▶

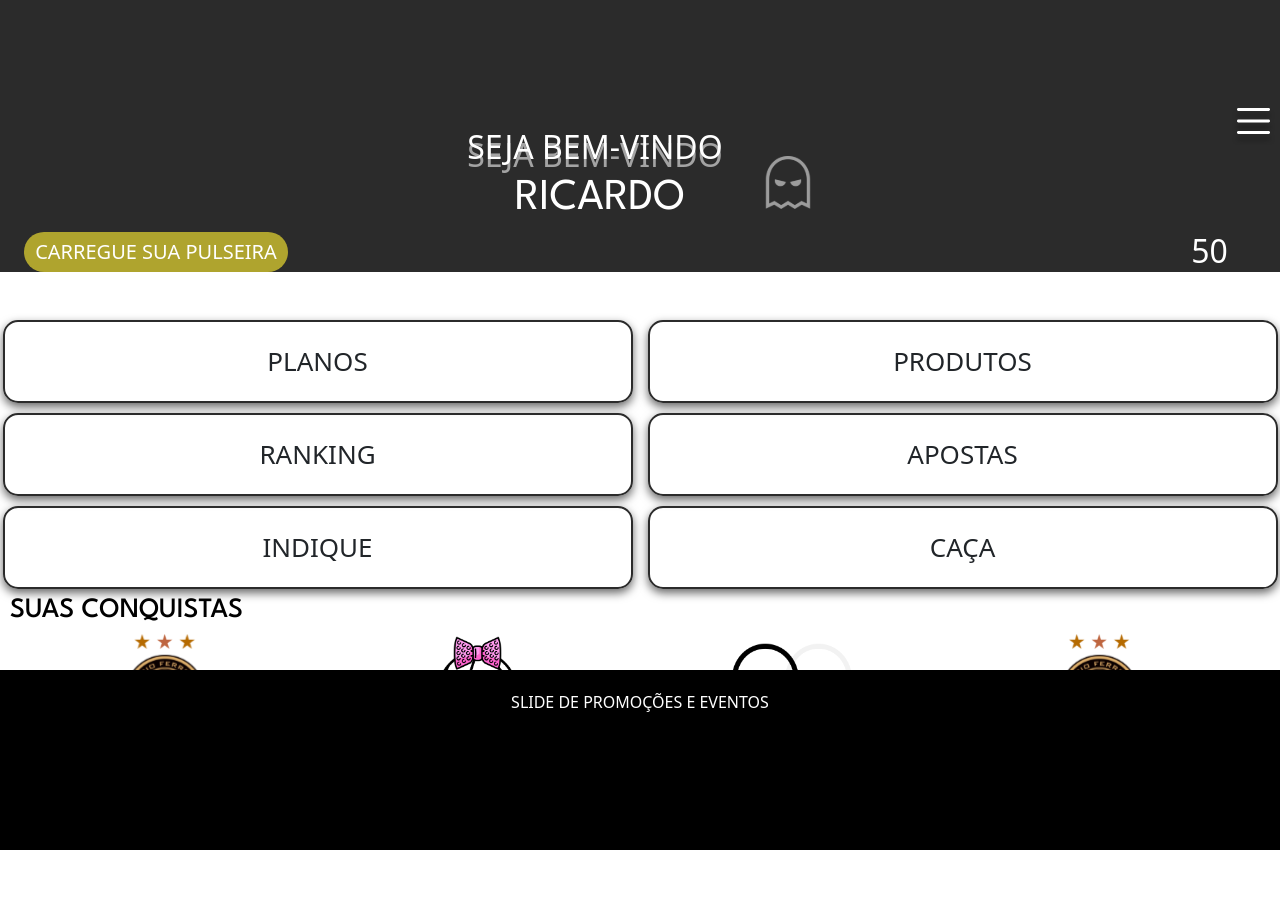
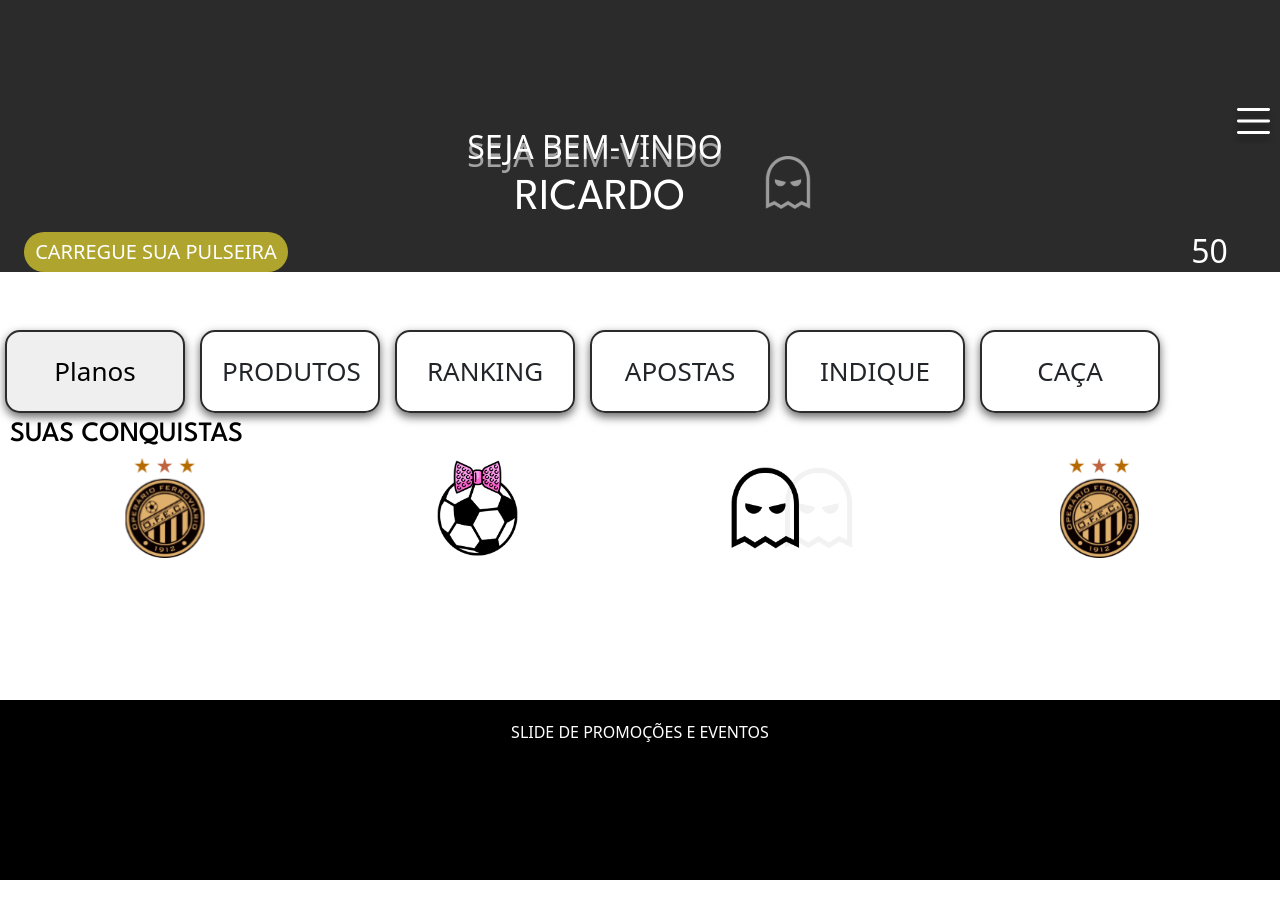
Before and after one commit to joaovs19/Fa-Tasmas, an Angular app: page /home in a window 1280 px wide. Shown: the top 918 px of the page. Built offline with nearby package versions, Linux system fonts and the light colour scheme; a web font is replaced by a local one.

Commit message:
router links

```diff
--- a/src/app/app.routes.ts
+++ b/src/app/app.routes.ts
@@ -6,5 +6,5 @@ import { CacaPageComponent } from './pages/caca-page/caca-page.component';
 export const routes: Routes = [
   { path: '', component: HomeComponent},
   { path: 'home', component: InitialPageComponent},
-  {path:'caca', component:CacaPageComponent}
+  {path:'coin', component:CacaPageComponent}
 ];
--- a/src/app/pages/caca-page/caca-page.component.html
+++ b/src/app/pages/caca-page/caca-page.component.html
@@ -26,7 +26,6 @@
     <div class="d-flex align-items-center justify-content-center">
       <button class="arrow-btn btn btn-sm me-2" (click)="prevGame()">&lt;</button>
       <div class="score-box px-4 py-2 bg-light rounded d-flex align-items-center">
-        <!-- Exibir os logos dos times ao lado dos nomes -->
         <img [src]="currentGame.homeTeamLogo" alt="{{ currentGame.homeTeam }}" style="width: 50px; height: 50px; margin-right: 8px;">
         <span>{{ currentGame.homeTeam }}</span>
         <span class="mx-2">{{ currentGame.score }}</span>
--- a/src/app/pages/caca-page/caca-page.component.scss
+++ b/src/app/pages/caca-page/caca-page.component.scss
@@ -16,11 +16,6 @@
   font-weight: bold;
 }
 
-  .promo-slide {
-    width: 100%;
-    max-width: 300px;
-  }
-
 .red-background {
   background-color: red;
   color: white;
--- a/src/app/pages/caca-page/caca-page.component.ts
+++ b/src/app/pages/caca-page/caca-page.component.ts
@@ -9,6 +9,11 @@ import { CommonModule } from '@angular/common';
   styleUrls: ['./caca-page.component.scss']
 })
 export class CacaPageComponent {
+  isMenuOpen = false;
+
+  toggleSidebar() {
+    this.isMenuOpen = !this.isMenuOpen;
+  }
   games = [
     {
       homeTeam: 'NOV',
--- a/src/app/pages/home/home.component.html
+++ b/src/app/pages/home/home.component.html
@@ -10,7 +10,7 @@
       <input id="cpf" type="text" class="form-control mb-2" placeholder="CPF">
       <input id="cpf" type="text" class="form-control" placeholder="Senha">
       <small class="d-flex justify-content-end"><a href="">Recuperar Senha</a></small>
-      <button class="btn btn-lg mt-2">Entrar</button>
+      <a class="btn d-flex" href="/home">Entrar</a>
       <small class="text-center">Não tem conta? <a routerLink="/register" class="fw-bold">Criar conta</a></small>
 
     </div>
--- a/src/app/pages/home/home.component.scss
+++ b/src/app/pages/home/home.component.scss
@@ -77,7 +77,12 @@ a{
 .btn{
   background-color: #000000;
   color: #FFFFFF;
-  padding: 5px;
+  padding: 4px;
+  border-radius: 10px;
+}
+
+button{
+  margin: 0 auto;
 }
 
 .help-icon {
--- a/src/app/pages/initial-page/initial-page.component.html
+++ b/src/app/pages/initial-page/initial-page.component.html
@@ -20,12 +20,8 @@
   <h2 class="float-end text-center jaini pe-2">50 <br> pontos</h2>
 
   <div class="sidebar" [ngClass]="{'open': isMenuOpen}">
-<<<<<<< HEAD
-
-=======
     <!-- Adicione conteúdo do menu aqui -->
     <img class="arrowLeft" src="/assets/arrowLeft.svg" alt="">
->>>>>>> 812e2892956fba0f39b5239e21bbff6e757637cb
     <ul class="list-unstyled">
       <li>Home</li>
       <li>Perfil</li>
@@ -43,12 +39,25 @@
   </div>
 
   <div class="button-group mt-5">
-    <button class="btn btnOption">Planos</button>
-    <button class="btn btnOption">Produtos</button>
-    <button class="btn btnOption">Ranking</button>
-    <button class="btn btnOption">Apostas</button>
-    <button class="btn btnOption">Indique</button>
-    <button class="btn btnOption">Caça</button>
+
+    <a class="" href="https://socio-operarioferroviario.futebolcard.com/" target="_blank">
+      <button class=" btnOption">Planos</button>
+    </a>
+    <a href="https://www.operarioferroviario.com.br/loja-do-fantasma/" target="_blank">
+      <button class="btn btnOption">Produtos</button>
+    </a>
+    <a href="" target="_blank">
+      <button class="btn btnOption">Ranking</button>
+    </a>
+    <a href="" target="_blank">
+      <button class="btn btnOption">Apostas</button>
+    </a>
+    <a href="" target="_blank">
+      <button class="btn btnOption">Indique</button>
+    </a>
+    <a href="/coin" >
+      <button class="btn btnOption">Caça</button>
+    </a>
   </div>
 
   <span class="conquistas">Suas conquistas</span>
--- a/src/app/pages/initial-page/initial-page.component.scss
+++ b/src/app/pages/initial-page/initial-page.component.scss
@@ -183,7 +183,12 @@ h2{
   font-size: 26px;
   box-shadow: 0px 4px 10px rgba(0, 0, 0, 0.6);
   font-weight: 500;
+  margin-top: 10px;
+  margin-left: 5px;
+  width: 180px;
 }
+
+
 
 .conquistas{
   color: #000000;
@@ -251,7 +256,7 @@ h2{
   bottom: 0; /* Posiciona no fundo da página */
   left: 0;
   height: 180px; /* Define uma altura maior para o rodapé */
-  top: 670px;
+  top: 700px;
   z-index: 0;
 }
 
```
Also changed, not shown: src/app/pages/home/home.component.ts (line endings or trailing spaces). Lines whose indentation alone changed are shown as unchanged.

◀

#### TASK
Show every line of the listing that includes the word "color".

#### ANSWER FOR THIS EXERCISE
   background-color: red;
   color: white;
   background-color: #000000;
   color: #FFFFFF;
   color: #000000;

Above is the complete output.